Exercise:
Retype the data in its entirety, with no word changed.

START Source records

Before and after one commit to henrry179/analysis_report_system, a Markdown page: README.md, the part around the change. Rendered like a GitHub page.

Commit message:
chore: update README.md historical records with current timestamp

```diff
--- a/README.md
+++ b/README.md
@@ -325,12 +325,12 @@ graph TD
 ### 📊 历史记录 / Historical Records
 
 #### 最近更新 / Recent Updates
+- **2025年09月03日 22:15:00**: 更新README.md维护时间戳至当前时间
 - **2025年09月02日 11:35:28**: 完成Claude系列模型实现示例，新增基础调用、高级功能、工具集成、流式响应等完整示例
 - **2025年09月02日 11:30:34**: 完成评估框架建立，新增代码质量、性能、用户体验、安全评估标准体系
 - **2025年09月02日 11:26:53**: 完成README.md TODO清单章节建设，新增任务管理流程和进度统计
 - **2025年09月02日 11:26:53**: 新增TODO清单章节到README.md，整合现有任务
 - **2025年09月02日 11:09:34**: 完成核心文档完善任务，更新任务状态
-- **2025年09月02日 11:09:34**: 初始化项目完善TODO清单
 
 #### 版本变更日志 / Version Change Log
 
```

END Source records

Response for this exercise:
Before and after one commit to henrry179/analysis_report_system, a Markdown page: README.md, the part around the change. Rendered like a GitHub page.

Commit message:
chore: update README.md historical records with current timestamp

```diff
--- a/README.md
+++ b/README.md
@@ -325,12 +325,12 @@ graph TD
 ### 📊 历史记录 / Historical Records
 
 #### 最近更新 / Recent Updates
+- **2025年09月03日 22:15:00**: 更新README.md维护时间戳至当前时间
 - **2025年09月02日 11:35:28**: 完成Claude系列模型实现示例，新增基础调用、高级功能、工具集成、流式响应等完整示例
 - **2025年09月02日 11:30:34**: 完成评估框架建立，新增代码质量、性能、用户体验、安全评估标准体系
 - **2025年09月02日 11:26:53**: 完成README.md TODO清单章节建设，新增任务管理流程和进度统计
 - **2025年09月02日 11:26:53**: 新增TODO清单章节到README.md，整合现有任务
 - **2025年09月02日 11:09:34**: 完成核心文档完善任务，更新任务状态
-- **2025年09月02日 11:09:34**: 初始化项目完善TODO清单
 
 #### 版本变更日志 / Version Change Log
 
```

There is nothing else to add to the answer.